Last review date Aug 3, 2020 12:15:13 AM

Subject Title
Introduction to Sociology II: Social Inequality

Subject Description
This course examines selected theories, research and applied forms of Sociology as well as the development of the discipline, continuing from the foundation provided by the previous course, Introduction to Sociology 1. It is designed for students in the Liberal Arts Program, completing their introduction to the discipline of Sociology and preparing students for ongoing study in the field. Students will learn to understand pressing social issues by analyzing the way the human world is organized and by understanding how powerful forces shape social inequality via social institutions. Topics examined will include the globalization of culture, emerging patterns of class and gender inequality, the redefinition of sexuality, changes in the organization of family, the social dimension of environmental problems and criminal and deviant behavior. Through lectures, readings, discussions, and assignments, this course will continue to familiarize students with the research methods, theories, major figures, and perspectives found in Sociology. The course emphasizes the development of critical thinking skills, facilitates the practical application of student learning, and promotes the integration of course materials into students' understanding of themselves and their world.

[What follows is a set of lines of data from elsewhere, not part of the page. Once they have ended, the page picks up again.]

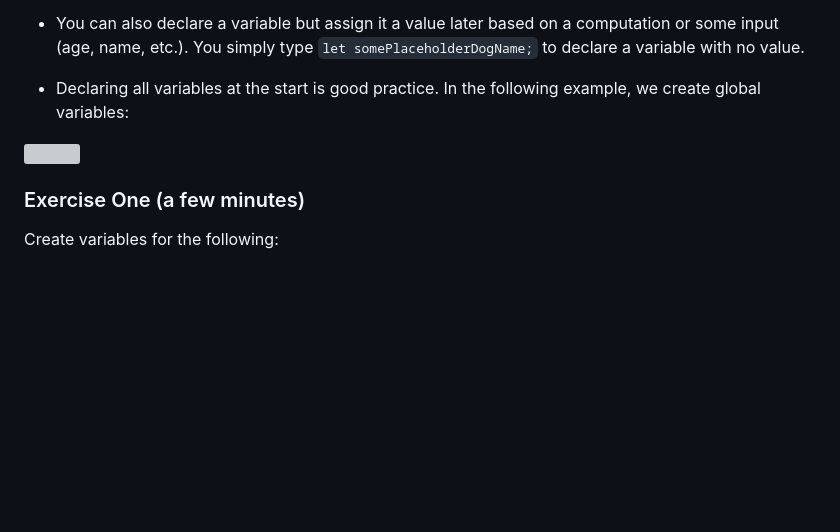
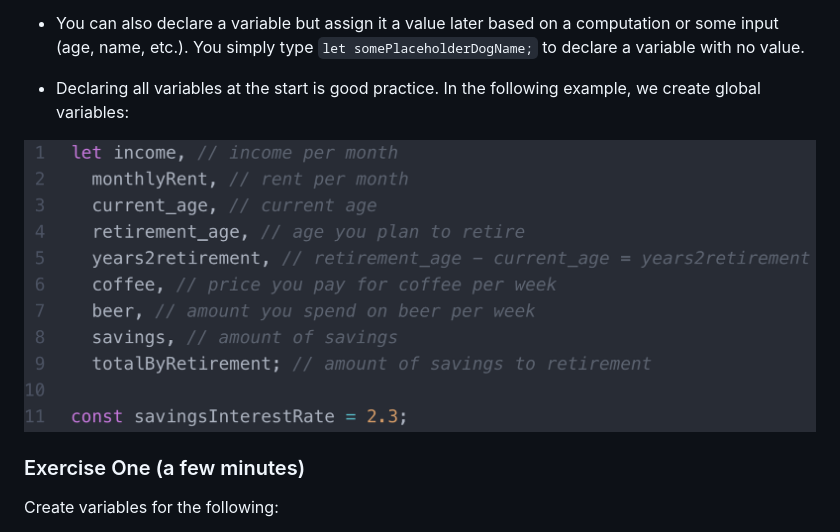
Before and after one commit to sandeepmj/javascript-variables-comparison-operators, a Markdown page: README.md, the part around the change. GitHub-like rendering; pictures changed too: img/declarations.png (added); blank space fills up the shorter version; grey boxes are pictures that could not be loaded.

Commit message:
declarations

```diff
--- a/README.md
+++ b/README.md
@@ -106,7 +106,7 @@ More on this later in the semester.
 
 -   Declaring all variables at the start is good practice. In the following example, we create global variables:
 
-![](/img/declarevar.png)
+![](/img/declarations.png)
 
 ### Exercise One (a few minutes)
 
```
Also changed, not shown: 1 other file.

Credit Status
This course is required for all students in the Liberal Arts Program and Arts and Science University Program.

Learning Outcomes
Upon successful completion of this subject the student will be able to:

1. Describe the research methods used by sociologists.

2. Explain the views of some of the major historical sociologists.

3. Apply sociological concepts, theories, and research findings to current social issues and social institutions.

4. Analyze Canadian society and social institutions using the theoretical perspectives of sociology.

5. Evaluate the theoretical perspectives of sociology as they apply to a variety of social contexts.

Essential Employability Skills
Respond to written, spoken, or visual messages in a manner that ensures effective communication.

Apply a systematic approach to solve problems.

Use a variety of thinking skills to anticipate and solve problems.

Locate, select, organize, and document information using appropriate technology and information systems.

Analyze, evaluate, and apply relevant information from a variety of sources.

Show respect for diverse opinions, values, belief systems, and contributions of others.

Interact with others in groups or teams in ways that contribute to effective working relationships and the achievement of goals.

Manage the use of time and other resources to complete projects.

Take responsibility for one's own actions, decisions, and consequences.

Academic Integrity
Seneca upholds a learning community that values academic integrity, honesty, fairness, trust, respect, responsibility and courage. These values enhance Seneca's commitment to deliver high-quality education and teaching excellence, while supporting a positive learning environment. Ensure that you are aware of Seneca's Academic Integrity Policy which can be found at: Review section 2 of the policy for details regarding approaches to supporting integrity. Section 2.3 and Appendix B of the policy describe various sanctions that can be applied, if there is suspected academic misconduct (e.g., contract cheating, cheating, falsification, impersonation or plagiarism).

Please visit the Academic Integrity website to understand and learn more about how to prepare and submit work so that it supports academic integrity, and to avoid academic misconduct.

All students and employees have the right to study and work in an environment that is free from discrimination and/or harassment. Language or activities that defeat this objective violate the College Policy on Discrimination/Harassment and shall not be tolerated. Information and assistance are available from the Student Conduct Office at

Accommodation for Students with Disabilities
The College will provide reasonable accommodation to students with disabilities in order to promote academic success. If you require accommodation, contact the Counselling and Accessibility Services Office at ext. 22900 to initiate the process for documenting, assessing and implementing your individual accommodation needs.